━━━━━ INPUT RECORDS

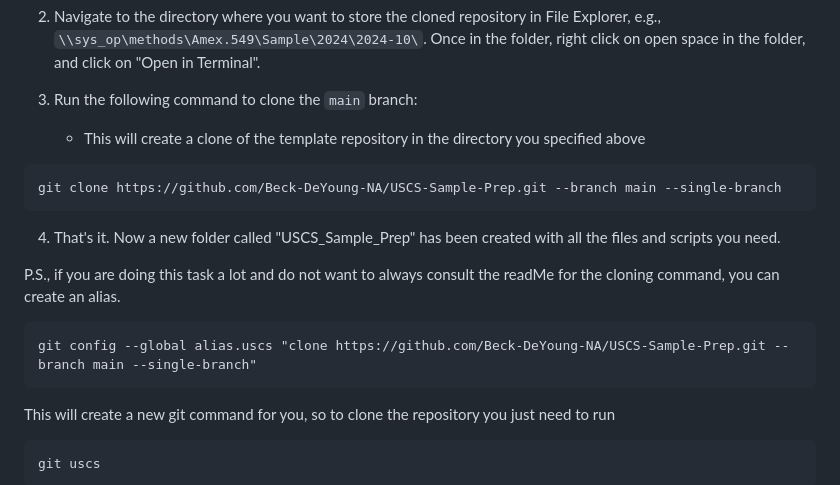
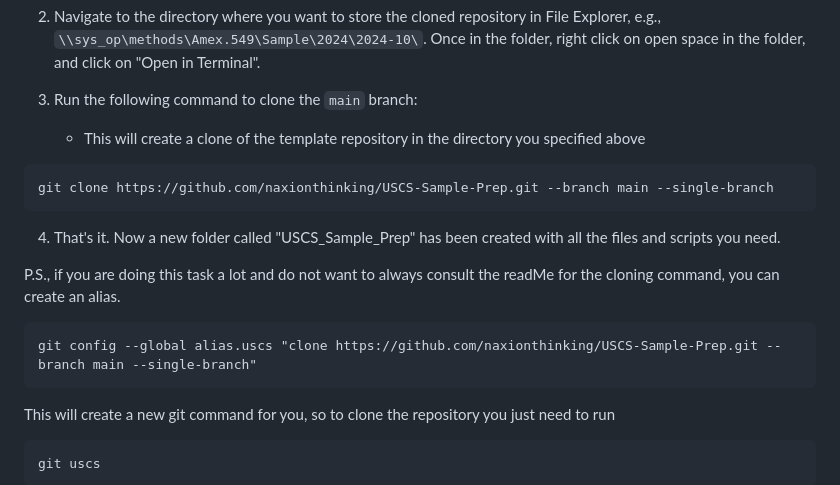
Before and after one commit to naxionthinking/USCS-Sample-Prep, a Markdown page: ReadMe.md, the part around the change. GitHub-like rendering.

````diff
--- a/ReadMe.md
+++ b/ReadMe.md
@@ -21,14 +21,14 @@ Here's an overview of git and some basic git commands: [Data Camp git cheat shee
 3.  Run the following command to clone the `main` branch:
     - This will create a clone of the template repository in the directory you specified above
 ```
-git clone https://github.com/Beck-DeYoung-NA/USCS-Sample-Prep.git --branch main --single-branch
+git clone https://github.com/naxionthinking/USCS-Sample-Prep.git --branch main --single-branch
 ```
 4. That's it. Now a new folder called "USCS_Sample_Prep" has been created with all the files and scripts you need.
 
 P.S., if you are doing this task a lot and do not want to always consult the readMe for the cloning command, you can create an alias.
 
 ```
-git config --global alias.uscs "clone https://github.com/Beck-DeYoung-NA/USCS-Sample-Prep.git --branch main --single-branch"
+git config --global alias.uscs "clone https://github.com/naxionthinking/USCS-Sample-Prep.git --branch main --single-branch"
 ```
 
 This will create a new git command for you, so to clone the repository you just need to run
````
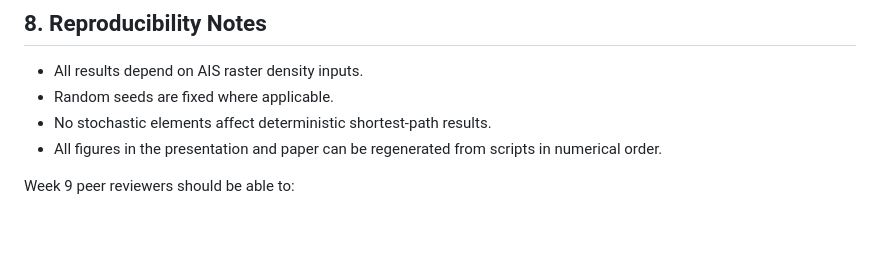
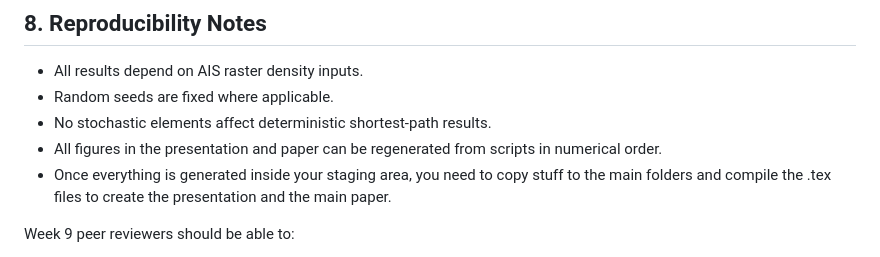
Before and after one commit to carlos-btc/US-Navy-Global-Public-Goods, a Markdown page: README.md, the part around the change. GitHub-like rendering; blank space fills up the shorter version.

Commit message:
Update README with file handling instructions
Added instructions for copying generated files and compiling LaTeX.

```diff
--- a/README.md
+++ b/README.md
@@ -326,6 +326,7 @@ Appendix C: Chokepoint Descriptive Statistics
 * Random seeds are fixed where applicable.
 * No stochastic elements affect deterministic shortest-path results.
 * All figures in the presentation and paper can be regenerated from scripts in numerical order.
+* Once everything is generated inside your staging area, you need to copy stuff to the main folders and compile the .tex files to create the presentation and the main paper.
 
 Week 9 peer reviewers should be able to:
 
```
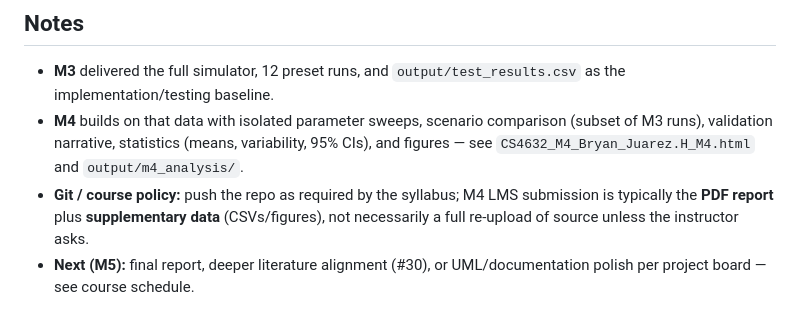
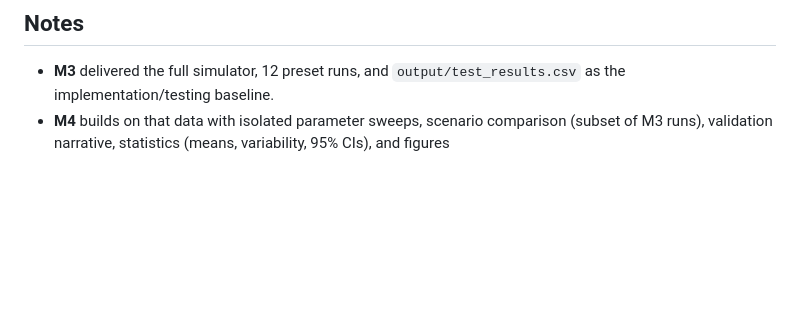
Before and after one commit to bryanhdzksu/CS4632_RACING_SIM, a Markdown page: README.md, the part around the change. Drawn GitHub-style; blank space fills up the shorter version.

Commit message:
Refined README.md by removing outdated notes related to Milestone 4, streamlining the focus on the current analysis features and project status.

```diff
--- a/README.md
+++ b/README.md
@@ -293,6 +293,4 @@ CS4632_RACING_SIM/
 
 ## Notes
 - **M3** delivered the full simulator, 12 preset runs, and `output/test_results.csv` as the implementation/testing baseline.
-- **M4** builds on that data with isolated parameter sweeps, scenario comparison (subset of M3 runs), validation narrative, statistics (means, variability, 95% CIs), and figures — see `CS4632_M4_Bryan_Juarez.H_M4.html` and `output/m4_analysis/`.
-- **Git / course policy:** push the repo as required by the syllabus; M4 LMS submission is typically the **PDF report** plus **supplementary data** (CSVs/figures), not necessarily a full re-upload of source unless the instructor asks.
-- **Next (M5):** final report, deeper literature alignment (#30), or UML/documentation polish per project board — see course schedule.
+- **M4** builds on that data with isolated parameter sweeps, scenario comparison (subset of M3 runs), validation narrative, statistics (means, variability, 95% CIs), and figures
```
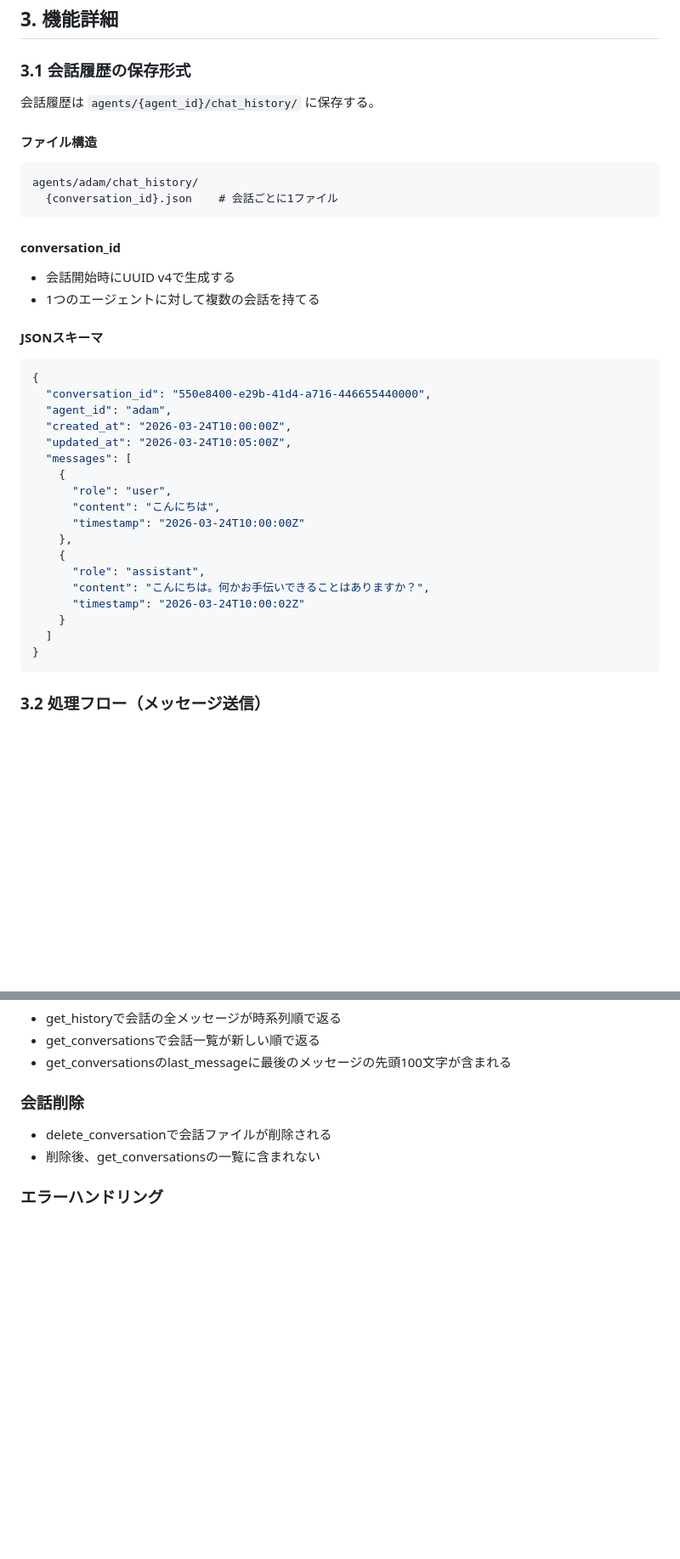
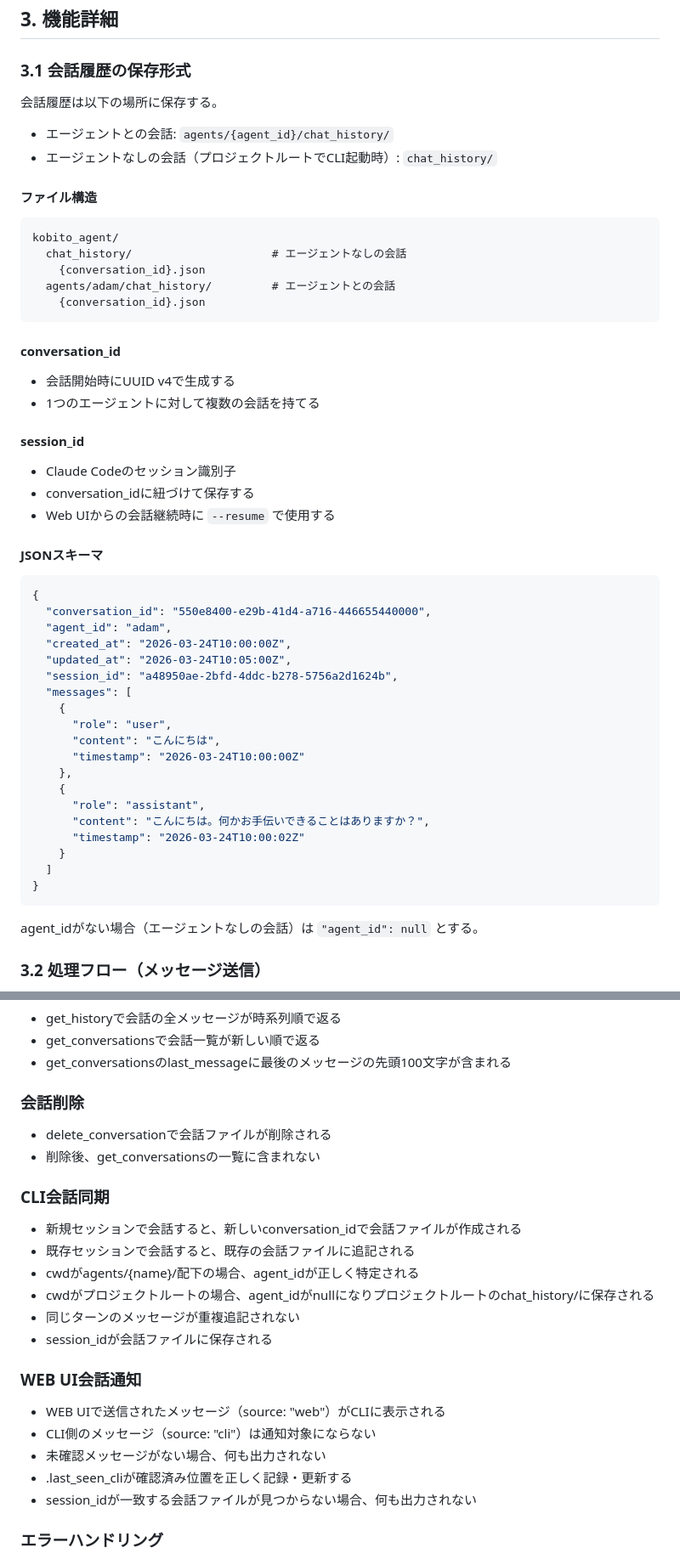
Before and after one commit to masaru0ta/kobito_agent, a Markdown page: docs/spec_chat.md, 2 parts joined by grey strips. Shown at 85% size. GitHub-like rendering; blank space fills up the shorter version.

````diff
--- a/docs/spec_chat.md
+++ b/docs/spec_chat.md
@@ -21,17 +21,28 @@
 
 ### 3.1 会話履歴の保存形式
 
-会話履歴は `agents/{agent_id}/chat_history/` に保存する。
+会話履歴は以下の場所に保存する。
+
+- エージェントとの会話: `agents/{agent_id}/chat_history/`
+- エージェントなしの会話（プロジェクトルートでCLI起動時）: `chat_history/`
 
 #### ファイル構造
 ```
-agents/adam/chat_history/
-  {conversation_id}.json    # 会話ごとに1ファイル
+kobito_agent/
+  chat_history/                     # エージェントなしの会話
+    {conversation_id}.json
+  agents/adam/chat_history/         # エージェントとの会話
+    {conversation_id}.json
 ```
 
 #### conversation_id
 - 会話開始時にUUID v4で生成する
 - 1つのエージェントに対して複数の会話を持てる
+
+#### session_id
+- Claude Codeのセッション識別子
+- conversation_idに紐づけて保存する
+- Web UIからの会話継続時に `--resume` で使用する
 
 #### JSONスキーマ
 ```json
@@ -40,6 +51,7 @@ agents/adam/chat_history/
   "agent_id": "adam",
   "created_at": "2026-03-24T10:00:00Z",
   "updated_at": "2026-03-24T10:05:00Z",
+  "session_id": "a48950ae-2bfd-4ddc-b278-5756a2d1624b",
   "messages": [
     {
       "role": "user",
@@ -54,6 +66,8 @@ agents/adam/chat_history/
   ]
 }
 ```
+
+agent_idがない場合（エージェントなしの会話）は `"agent_id": null` とする。
 
 ### 3.2 処理フロー（メッセージ送信）
 
@@ -220,6 +355,21 @@ data: こんにちは。何かお手伝いできることはありますか？
 - delete_conversationで会話ファイルが削除される
 - 削除後、get_conversationsの一覧に含まれない
 
+### CLI会話同期
+- 新規セッションで会話すると、新しいconversation_idで会話ファイルが作成される
+- 既存セッションで会話すると、既存の会話ファイルに追記される
+- cwdがagents/{name}/配下の場合、agent_idが正しく特定される
+- cwdがプロジェクトルートの場合、agent_idがnullになりプロジェクトルートのchat_history/に保存される
+- 同じターンのメッセージが重複追記されない
+- session_idが会話ファイルに保存される
+
+### WEB UI会話通知
+- WEB UIで送信されたメッセージ（source: "web"）がCLIに表示される
+- CLI側のメッセージ（source: "cli"）は通知対象にならない
+- 未確認メッセージがない場合、何も出力されない
+- .last_seen_cliが確認済み位置を正しく記録・更新する
+- session_idが一致する会話ファイルが見つからない場合、何も出力されない
+
 ### エラーハンドリング
 - 存在しないagent_idでメッセージ送信すると404が返る
 - 存在しないconversation_idで履歴取得すると404が返る
````
Also changed, not shown: other parts of docs/spec_chat.md (+123 -2 lines).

━━━━━━━━━━

▶ _TASK_: Retype the full listing above precisely. Exclude each picture you find in it.

▶ _ANSWER FOR THIS EXERCISE_:
Before and after one commit to naxionthinking/USCS-Sample-Prep, a Markdown page: ReadMe.md, the part around the change. GitHub-like rendering.

````diff
--- a/ReadMe.md
+++ b/ReadMe.md
@@ -21,14 +21,14 @@ Here's an overview of git and some basic git commands: [Data Camp git cheat shee
 3.  Run the following command to clone the `main` branch:
     - This will create a clone of the template repository in the directory you specified above
 ```
-git clone https://github.com/Beck-DeYoung-NA/USCS-Sample-Prep.git --branch main --single-branch
+git clone https://github.com/naxionthinking/USCS-Sample-Prep.git --branch main --single-branch
 ```
 4. That's it. Now a new folder called "USCS_Sample_Prep" has been created with all the files and scripts you need.
 
 P.S., if you are doing this task a lot and do not want to always consult the readMe for the cloning command, you can create an alias.
 
 ```
-git config --global alias.uscs "clone https://github.com/Beck-DeYoung-NA/USCS-Sample-Prep.git --branch main --single-branch"
+git config --global alias.uscs "clone https://github.com/naxionthinking/USCS-Sample-Prep.git --branch main --single-branch"
 ```
 
 This will create a new git command for you, so to clone the repository you just need to run
````
Before and after one commit to carlos-btc/US-Navy-Global-Public-Goods, a Markdown page: README.md, the part around the change. GitHub-like rendering; blank space fills up the shorter version.

Commit message:
Update README with file handling instructions
Added instructions for copying generated files and compiling LaTeX.

```diff
--- a/README.md
+++ b/README.md
@@ -326,6 +326,7 @@ Appendix C: Chokepoint Descriptive Statistics
 * Random seeds are fixed where applicable.
 * No stochastic elements affect deterministic shortest-path results.
 * All figures in the presentation and paper can be regenerated from scripts in numerical order.
+* Once everything is generated inside your staging area, you need to copy stuff to the main folders and compile the .tex files to create the presentation and the main paper.
 
 Week 9 peer reviewers should be able to:
 
```
Before and after one commit to bryanhdzksu/CS4632_RACING_SIM, a Markdown page: README.md, the part around the change. Drawn GitHub-style; blank space fills up the shorter version.

Commit message:
Refined README.md by removing outdated notes related to Milestone 4, streamlining the focus on the current analysis features and project status.

```diff
--- a/README.md
+++ b/README.md
@@ -293,6 +293,4 @@ CS4632_RACING_SIM/
 
 ## Notes
 - **M3** delivered the full simulator, 12 preset runs, and `output/test_results.csv` as the implementation/testing baseline.
-- **M4** builds on that data with isolated parameter sweeps, scenario comparison (subset of M3 runs), validation narrative, statistics (means, variability, 95% CIs), and figures — see `CS4632_M4_Bryan_Juarez.H_M4.html` and `output/m4_analysis/`.
-- **Git / course policy:** push the repo as required by the syllabus; M4 LMS submission is typically the **PDF report** plus **supplementary data** (CSVs/figures), not necessarily a full re-upload of source unless the instructor asks.
-- **Next (M5):** final report, deeper literature alignment (#30), or UML/documentation polish per project board — see course schedule.
+- **M4** builds on that data with isolated parameter sweeps, scenario comparison (subset of M3 runs), validation narrative, statistics (means, variability, 95% CIs), and figures
```
Before and after one commit to masaru0ta/kobito_agent, a Markdown page: docs/spec_chat.md, 2 parts joined by grey strips. Shown at 85% size. GitHub-like rendering; blank space fills up the shorter version.

````diff
--- a/docs/spec_chat.md
+++ b/docs/spec_chat.md
@@ -21,17 +21,28 @@
 
 ### 3.1 会話履歴の保存形式
 
-会話履歴は `agents/{agent_id}/chat_history/` に保存する。
+会話履歴は以下の場所に保存する。
+
+- エージェントとの会話: `agents/{agent_id}/chat_history/`
+- エージェントなしの会話（プロジェクトルートでCLI起動時）: `chat_history/`
 
 #### ファイル構造
 ```
-agents/adam/chat_history/
-  {conversation_id}.json    # 会話ごとに1ファイル
+kobito_agent/
+  chat_history/                     # エージェントなしの会話
+    {conversation_id}.json
+  agents/adam/chat_history/         # エージェントとの会話
+    {conversation_id}.json
 ```
 
 #### conversation_id
 - 会話開始時にUUID v4で生成する
 - 1つのエージェントに対して複数の会話を持てる
+
+#### session_id
+- Claude Codeのセッション識別子
+- conversation_idに紐づけて保存する
+- Web UIからの会話継続時に `--resume` で使用する
 
 #### JSONスキーマ
 ```json
@@ -40,6 +51,7 @@ agents/adam/chat_history/
   "agent_id": "adam",
   "created_at": "2026-03-24T10:00:00Z",
   "updated_at": "2026-03-24T10:05:00Z",
+  "session_id": "a48950ae-2bfd-4ddc-b278-5756a2d1624b",
   "messages": [
     {
       "role": "user",
@@ -54,6 +66,8 @@ agents/adam/chat_history/
   ]
 }
 ```
+
+agent_idがない場合（エージェントなしの会話）は `"agent_id": null` とする。
 
 ### 3.2 処理フロー（メッセージ送信）
 
@@ -220,6 +355,21 @@ data: こんにちは。何かお手伝いできることはありますか？
 - delete_conversationで会話ファイルが削除される
 - 削除後、get_conversationsの一覧に含まれない
 
+### CLI会話同期
+- 新規セッションで会話すると、新しいconversation_idで会話ファイルが作成される
+- 既存セッションで会話すると、既存の会話ファイルに追記される
+- cwdがagents/{name}/配下の場合、agent_idが正しく特定される
+- cwdがプロジェクトルートの場合、agent_idがnullになりプロジェクトルートのchat_history/に保存される
+- 同じターンのメッセージが重複追記されない
+- session_idが会話ファイルに保存される
+
+### WEB UI会話通知
+- WEB UIで送信されたメッセージ（source: "web"）がCLIに表示される
+- CLI側のメッセージ（source: "cli"）は通知対象にならない
+- 未確認メッセージがない場合、何も出力されない
+- .last_seen_cliが確認済み位置を正しく記録・更新する
+- session_idが一致する会話ファイルが見つからない場合、何も出力されない
+
 ### エラーハンドリング
 - 存在しないagent_idでメッセージ送信すると404が返る
 - 存在しないconversation_idで履歴取得すると404が返る
````
Also changed, not shown: other parts of docs/spec_chat.md (+123 -2 lines).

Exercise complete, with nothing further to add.